Records for processing below:

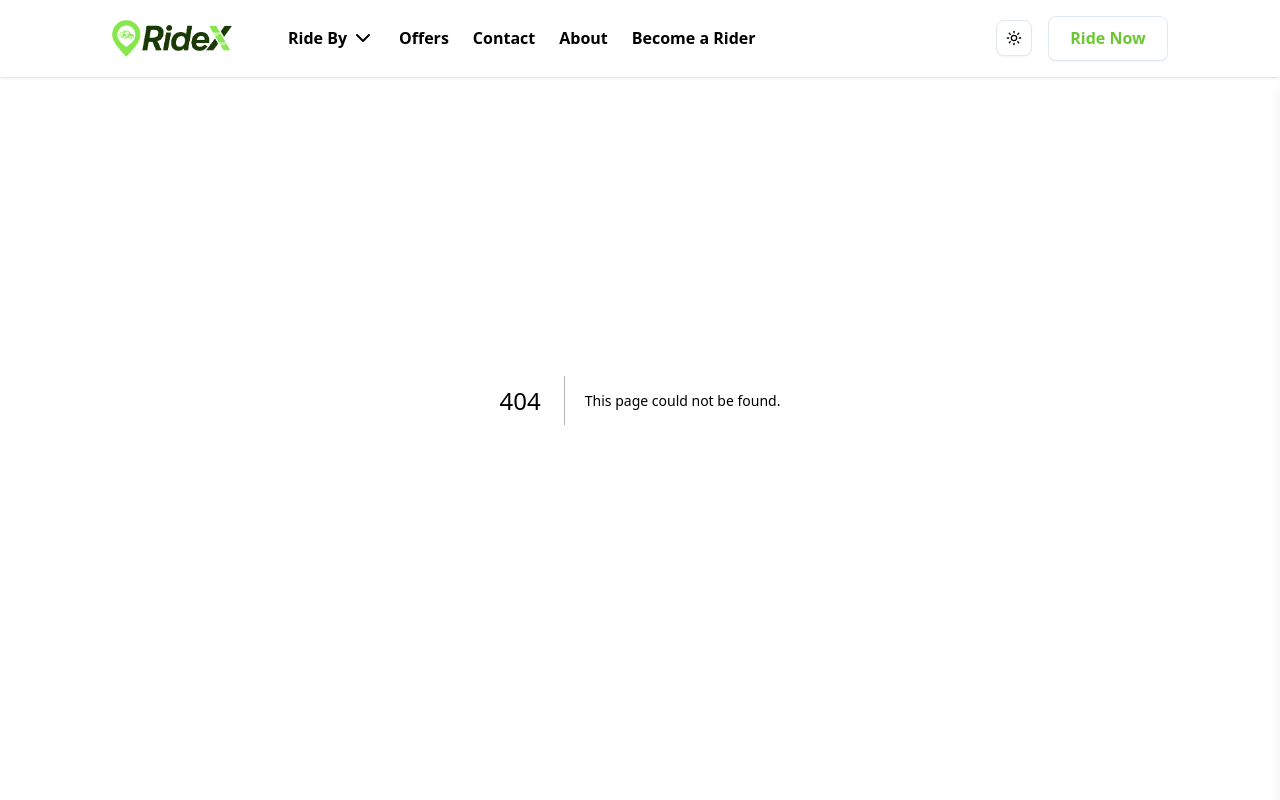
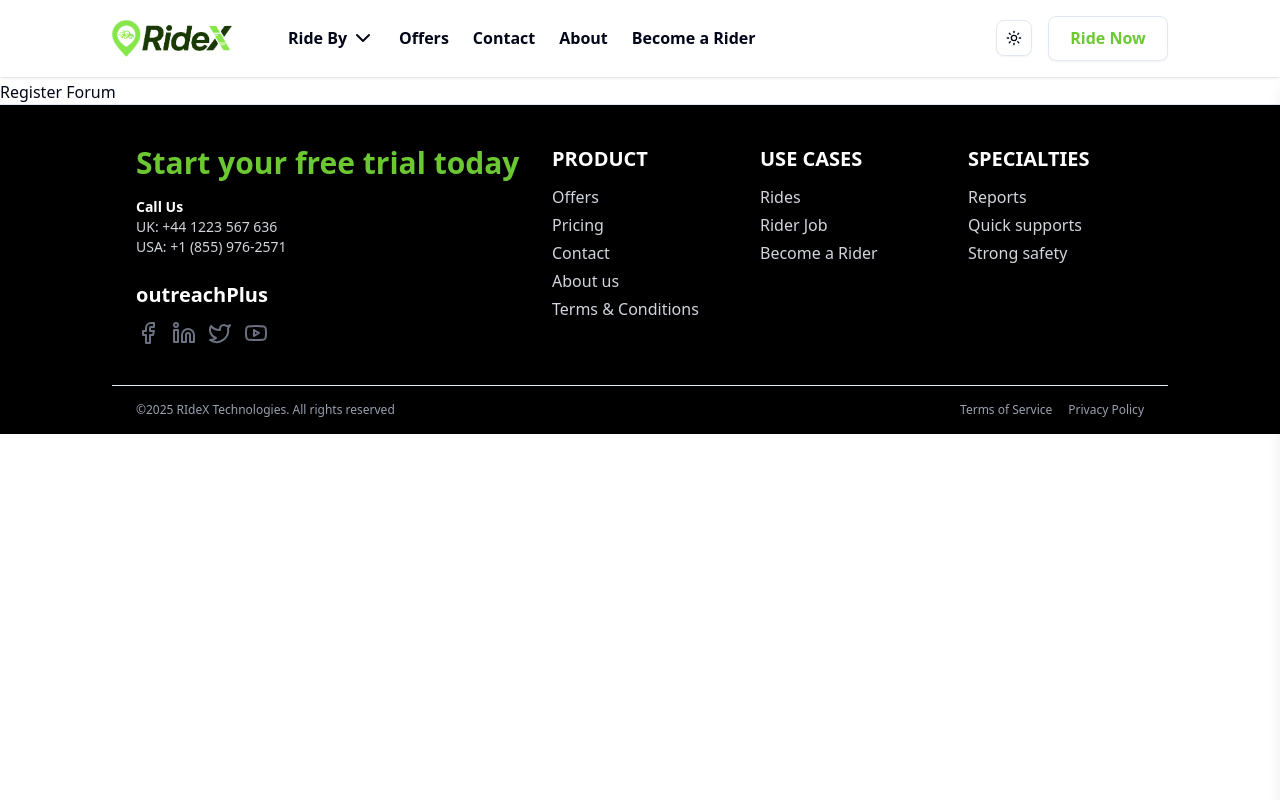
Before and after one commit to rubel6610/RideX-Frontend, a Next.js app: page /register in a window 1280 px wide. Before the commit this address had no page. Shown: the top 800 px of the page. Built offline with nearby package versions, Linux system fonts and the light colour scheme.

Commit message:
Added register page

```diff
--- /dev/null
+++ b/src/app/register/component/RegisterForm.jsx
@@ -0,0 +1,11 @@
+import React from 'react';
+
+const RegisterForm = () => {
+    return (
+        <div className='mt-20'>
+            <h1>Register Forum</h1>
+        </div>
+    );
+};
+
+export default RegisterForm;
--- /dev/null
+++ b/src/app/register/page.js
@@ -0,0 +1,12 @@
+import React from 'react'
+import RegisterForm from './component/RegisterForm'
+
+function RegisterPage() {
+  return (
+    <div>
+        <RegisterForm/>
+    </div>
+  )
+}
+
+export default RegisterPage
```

End of Records for processing.
Records for processing below:

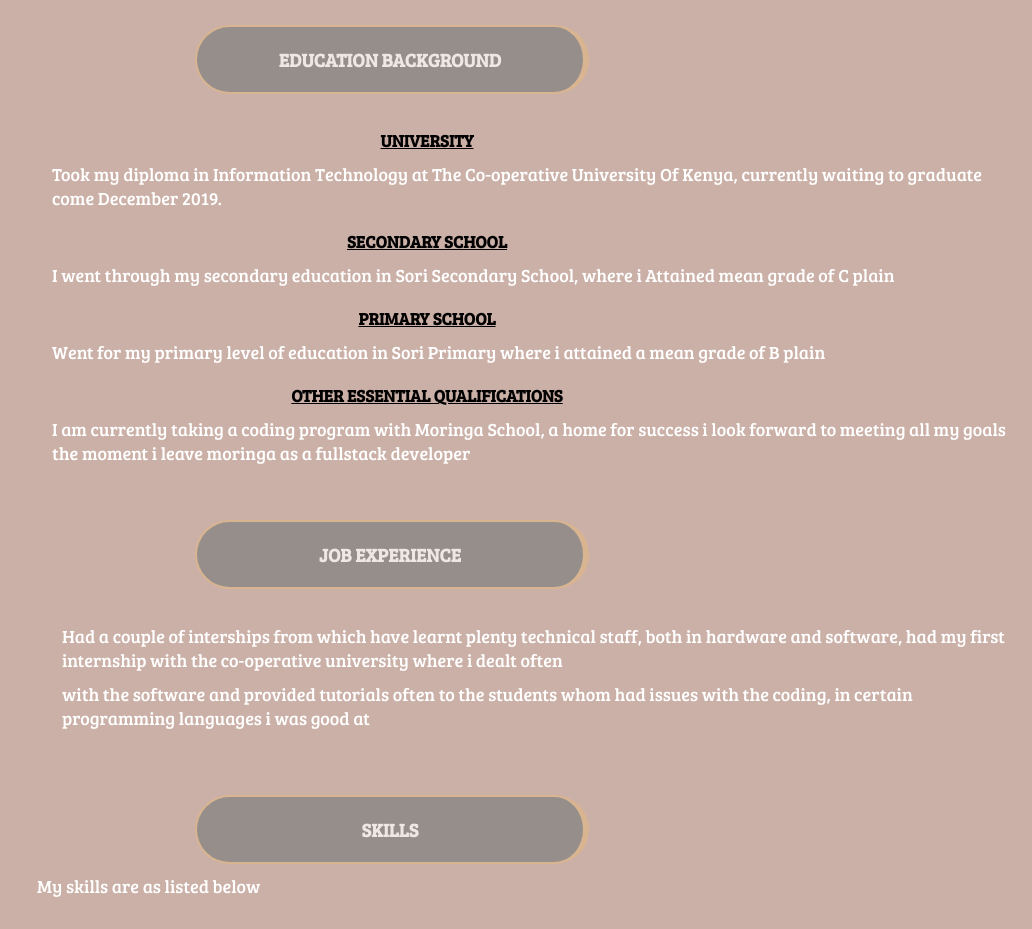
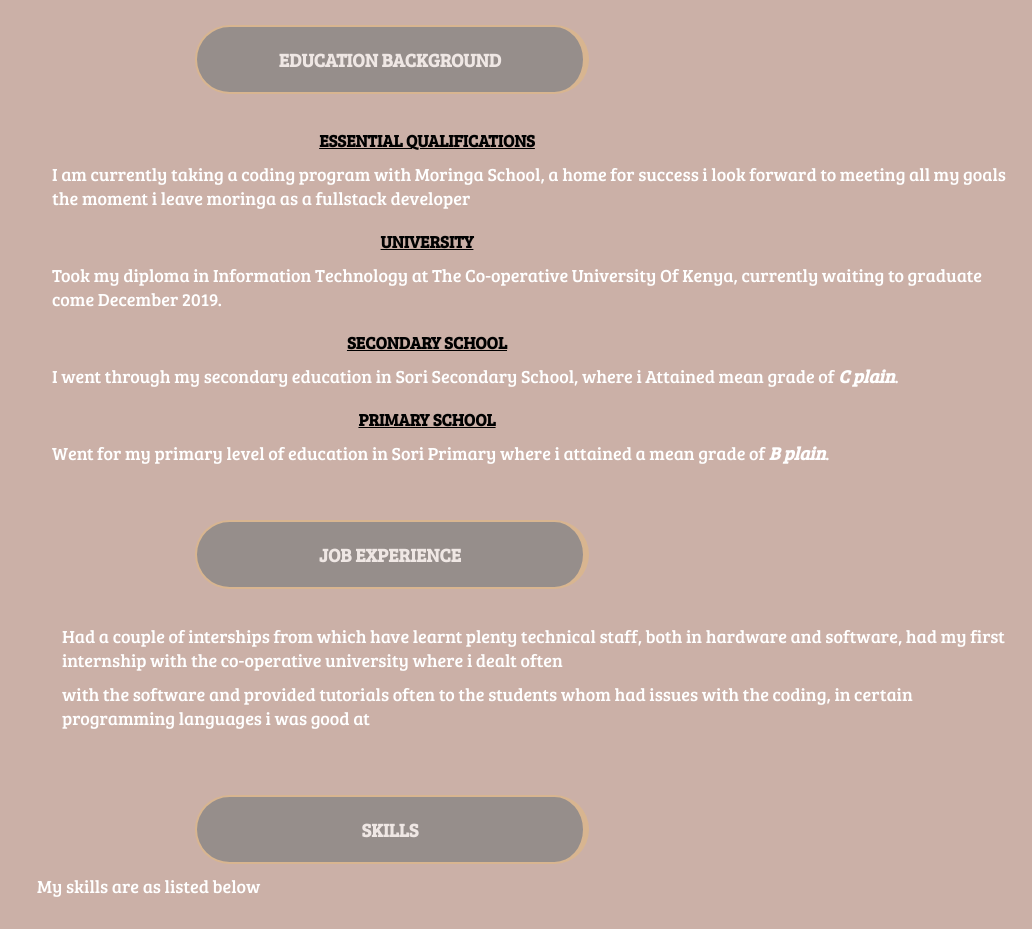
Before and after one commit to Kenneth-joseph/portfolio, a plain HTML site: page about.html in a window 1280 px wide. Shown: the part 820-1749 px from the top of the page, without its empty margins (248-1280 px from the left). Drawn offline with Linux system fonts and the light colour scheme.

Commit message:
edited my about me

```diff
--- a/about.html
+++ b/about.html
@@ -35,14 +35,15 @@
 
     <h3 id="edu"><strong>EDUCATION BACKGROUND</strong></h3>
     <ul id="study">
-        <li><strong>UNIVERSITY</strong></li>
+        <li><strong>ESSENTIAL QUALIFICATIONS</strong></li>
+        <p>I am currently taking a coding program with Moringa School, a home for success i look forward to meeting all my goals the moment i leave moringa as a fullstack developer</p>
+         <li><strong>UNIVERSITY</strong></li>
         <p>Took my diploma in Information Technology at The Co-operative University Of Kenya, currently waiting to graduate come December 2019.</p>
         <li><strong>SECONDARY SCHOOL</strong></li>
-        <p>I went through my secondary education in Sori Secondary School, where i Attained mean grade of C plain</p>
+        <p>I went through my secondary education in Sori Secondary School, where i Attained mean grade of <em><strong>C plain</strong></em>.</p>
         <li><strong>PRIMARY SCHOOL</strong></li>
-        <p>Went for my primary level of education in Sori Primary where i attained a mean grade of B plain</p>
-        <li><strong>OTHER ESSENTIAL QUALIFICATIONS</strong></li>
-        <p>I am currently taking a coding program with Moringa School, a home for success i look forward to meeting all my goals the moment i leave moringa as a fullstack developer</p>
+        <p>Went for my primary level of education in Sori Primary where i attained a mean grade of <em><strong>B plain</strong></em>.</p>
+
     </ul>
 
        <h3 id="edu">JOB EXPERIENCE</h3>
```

End of Records for processing.
Records for processing below:

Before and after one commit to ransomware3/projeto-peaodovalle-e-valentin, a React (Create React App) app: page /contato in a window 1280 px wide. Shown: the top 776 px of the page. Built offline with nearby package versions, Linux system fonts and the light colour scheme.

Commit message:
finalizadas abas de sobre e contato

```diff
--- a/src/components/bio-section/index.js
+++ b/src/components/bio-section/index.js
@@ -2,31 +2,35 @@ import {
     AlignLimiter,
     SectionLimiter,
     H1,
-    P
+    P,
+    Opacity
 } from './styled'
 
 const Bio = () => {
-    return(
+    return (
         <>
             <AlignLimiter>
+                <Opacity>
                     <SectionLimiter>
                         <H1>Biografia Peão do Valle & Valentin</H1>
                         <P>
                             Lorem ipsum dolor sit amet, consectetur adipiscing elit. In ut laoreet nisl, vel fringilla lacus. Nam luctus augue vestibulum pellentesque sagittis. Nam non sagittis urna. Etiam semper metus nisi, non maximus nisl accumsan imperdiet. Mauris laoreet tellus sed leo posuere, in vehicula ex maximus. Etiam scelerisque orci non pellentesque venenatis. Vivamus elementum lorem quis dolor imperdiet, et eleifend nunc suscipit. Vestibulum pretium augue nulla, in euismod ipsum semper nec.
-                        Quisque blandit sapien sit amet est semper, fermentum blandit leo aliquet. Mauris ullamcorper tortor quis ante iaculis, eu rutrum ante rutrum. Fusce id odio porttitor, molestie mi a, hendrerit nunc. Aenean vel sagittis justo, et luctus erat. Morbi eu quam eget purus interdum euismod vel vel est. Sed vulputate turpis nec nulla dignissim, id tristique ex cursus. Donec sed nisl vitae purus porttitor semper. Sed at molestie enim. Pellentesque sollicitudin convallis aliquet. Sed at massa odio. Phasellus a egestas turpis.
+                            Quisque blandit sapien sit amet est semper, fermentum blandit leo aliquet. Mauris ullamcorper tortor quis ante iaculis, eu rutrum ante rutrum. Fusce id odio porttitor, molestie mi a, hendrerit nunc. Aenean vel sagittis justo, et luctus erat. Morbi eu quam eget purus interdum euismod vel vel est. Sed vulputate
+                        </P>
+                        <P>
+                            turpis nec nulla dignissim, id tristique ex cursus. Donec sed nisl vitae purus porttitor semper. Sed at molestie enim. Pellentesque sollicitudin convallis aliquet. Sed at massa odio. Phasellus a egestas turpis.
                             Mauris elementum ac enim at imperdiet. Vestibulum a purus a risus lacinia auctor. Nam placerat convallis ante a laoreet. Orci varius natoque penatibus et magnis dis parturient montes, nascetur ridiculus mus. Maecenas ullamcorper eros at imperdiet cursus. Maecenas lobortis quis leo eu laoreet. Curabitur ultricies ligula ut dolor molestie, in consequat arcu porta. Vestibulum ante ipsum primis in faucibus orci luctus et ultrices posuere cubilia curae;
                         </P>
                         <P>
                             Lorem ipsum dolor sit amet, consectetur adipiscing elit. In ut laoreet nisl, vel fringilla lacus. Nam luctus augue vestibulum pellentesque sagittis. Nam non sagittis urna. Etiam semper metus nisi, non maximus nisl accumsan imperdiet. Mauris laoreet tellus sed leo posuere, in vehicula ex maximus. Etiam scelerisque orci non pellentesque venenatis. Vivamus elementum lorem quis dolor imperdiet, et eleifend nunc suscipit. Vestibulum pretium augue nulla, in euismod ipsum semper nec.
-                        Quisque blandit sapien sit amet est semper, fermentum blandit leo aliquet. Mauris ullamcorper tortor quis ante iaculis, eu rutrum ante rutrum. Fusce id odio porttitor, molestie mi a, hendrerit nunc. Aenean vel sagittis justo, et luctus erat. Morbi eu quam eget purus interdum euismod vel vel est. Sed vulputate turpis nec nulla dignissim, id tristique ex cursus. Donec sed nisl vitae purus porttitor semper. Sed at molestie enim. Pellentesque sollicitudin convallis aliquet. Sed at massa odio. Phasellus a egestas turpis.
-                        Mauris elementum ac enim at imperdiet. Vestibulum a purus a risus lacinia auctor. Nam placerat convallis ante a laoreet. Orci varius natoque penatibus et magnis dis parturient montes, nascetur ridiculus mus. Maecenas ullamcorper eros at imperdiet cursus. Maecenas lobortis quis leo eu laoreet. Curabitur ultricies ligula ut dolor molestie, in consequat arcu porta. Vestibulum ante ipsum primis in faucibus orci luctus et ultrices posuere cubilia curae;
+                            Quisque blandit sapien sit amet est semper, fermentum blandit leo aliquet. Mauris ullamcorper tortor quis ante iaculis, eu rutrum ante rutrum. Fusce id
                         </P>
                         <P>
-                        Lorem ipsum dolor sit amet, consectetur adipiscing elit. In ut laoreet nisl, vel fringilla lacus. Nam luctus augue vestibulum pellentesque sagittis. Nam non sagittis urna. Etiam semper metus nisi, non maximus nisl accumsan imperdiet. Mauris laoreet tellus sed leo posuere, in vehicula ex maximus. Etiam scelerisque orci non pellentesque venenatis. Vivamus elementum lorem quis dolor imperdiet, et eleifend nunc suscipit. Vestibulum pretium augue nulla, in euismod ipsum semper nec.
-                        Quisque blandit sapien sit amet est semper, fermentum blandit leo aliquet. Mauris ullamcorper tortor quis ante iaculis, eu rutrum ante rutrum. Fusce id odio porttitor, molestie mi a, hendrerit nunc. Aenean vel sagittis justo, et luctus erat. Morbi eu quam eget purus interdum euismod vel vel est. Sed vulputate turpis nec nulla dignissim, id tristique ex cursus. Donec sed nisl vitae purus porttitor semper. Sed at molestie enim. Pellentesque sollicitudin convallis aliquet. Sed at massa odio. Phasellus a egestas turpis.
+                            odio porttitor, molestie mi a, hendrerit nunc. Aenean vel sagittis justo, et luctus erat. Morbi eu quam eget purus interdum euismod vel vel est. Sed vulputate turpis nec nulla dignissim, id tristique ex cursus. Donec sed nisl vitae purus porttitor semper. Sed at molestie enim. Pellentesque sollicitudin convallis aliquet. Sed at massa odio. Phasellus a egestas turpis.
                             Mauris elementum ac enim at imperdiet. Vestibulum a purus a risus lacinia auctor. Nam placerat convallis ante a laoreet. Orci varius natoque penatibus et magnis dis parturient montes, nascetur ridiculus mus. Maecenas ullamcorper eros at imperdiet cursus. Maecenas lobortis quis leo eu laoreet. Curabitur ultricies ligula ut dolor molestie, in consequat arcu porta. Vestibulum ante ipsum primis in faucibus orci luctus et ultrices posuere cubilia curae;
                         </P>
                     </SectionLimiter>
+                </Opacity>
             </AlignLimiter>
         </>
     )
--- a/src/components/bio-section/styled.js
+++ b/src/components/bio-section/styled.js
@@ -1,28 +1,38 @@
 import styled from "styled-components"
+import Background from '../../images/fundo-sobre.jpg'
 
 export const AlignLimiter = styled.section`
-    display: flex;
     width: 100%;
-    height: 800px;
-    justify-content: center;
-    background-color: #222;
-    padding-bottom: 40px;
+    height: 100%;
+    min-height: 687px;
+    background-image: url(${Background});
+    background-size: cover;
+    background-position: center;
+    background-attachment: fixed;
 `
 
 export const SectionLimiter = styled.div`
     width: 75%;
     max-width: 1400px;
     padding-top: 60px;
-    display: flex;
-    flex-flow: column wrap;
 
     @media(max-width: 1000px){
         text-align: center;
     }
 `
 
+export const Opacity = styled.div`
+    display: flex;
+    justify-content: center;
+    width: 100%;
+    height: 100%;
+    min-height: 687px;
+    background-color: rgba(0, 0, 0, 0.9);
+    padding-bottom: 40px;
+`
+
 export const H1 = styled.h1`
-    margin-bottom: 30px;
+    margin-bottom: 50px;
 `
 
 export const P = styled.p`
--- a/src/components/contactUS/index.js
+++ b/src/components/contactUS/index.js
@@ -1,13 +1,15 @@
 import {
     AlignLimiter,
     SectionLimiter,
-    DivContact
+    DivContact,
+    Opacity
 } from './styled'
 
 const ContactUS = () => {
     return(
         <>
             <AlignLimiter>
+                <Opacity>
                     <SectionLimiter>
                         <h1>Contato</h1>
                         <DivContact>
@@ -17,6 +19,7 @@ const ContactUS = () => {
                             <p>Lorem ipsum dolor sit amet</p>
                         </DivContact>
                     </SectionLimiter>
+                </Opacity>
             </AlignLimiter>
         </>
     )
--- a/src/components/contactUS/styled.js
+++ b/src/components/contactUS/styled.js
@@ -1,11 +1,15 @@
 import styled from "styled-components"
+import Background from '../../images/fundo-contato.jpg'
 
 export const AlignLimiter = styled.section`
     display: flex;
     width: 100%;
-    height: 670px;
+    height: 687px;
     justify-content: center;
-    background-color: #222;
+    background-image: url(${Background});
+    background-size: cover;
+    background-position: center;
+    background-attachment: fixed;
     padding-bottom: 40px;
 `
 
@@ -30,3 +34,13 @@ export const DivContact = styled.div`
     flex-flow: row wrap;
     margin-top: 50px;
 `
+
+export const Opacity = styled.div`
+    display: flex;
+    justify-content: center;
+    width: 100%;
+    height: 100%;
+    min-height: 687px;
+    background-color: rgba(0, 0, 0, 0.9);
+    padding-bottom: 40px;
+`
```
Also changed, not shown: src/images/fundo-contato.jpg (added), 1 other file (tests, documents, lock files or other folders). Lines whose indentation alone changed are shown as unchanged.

End of Records for processing.

## What is being asked
Using the data above, return every line that contains the string "about".

## Exercise response
Before and after one commit to Kenneth-joseph/portfolio, a plain HTML site: page about.html in a window 1280 px wide. Shown: the part 820-1749 px from the top of the page, without its empty margins (248-1280 px from the left). Drawn offline with Linux system fonts and the light colour scheme.
edited my about me
--- a/about.html
+++ b/about.html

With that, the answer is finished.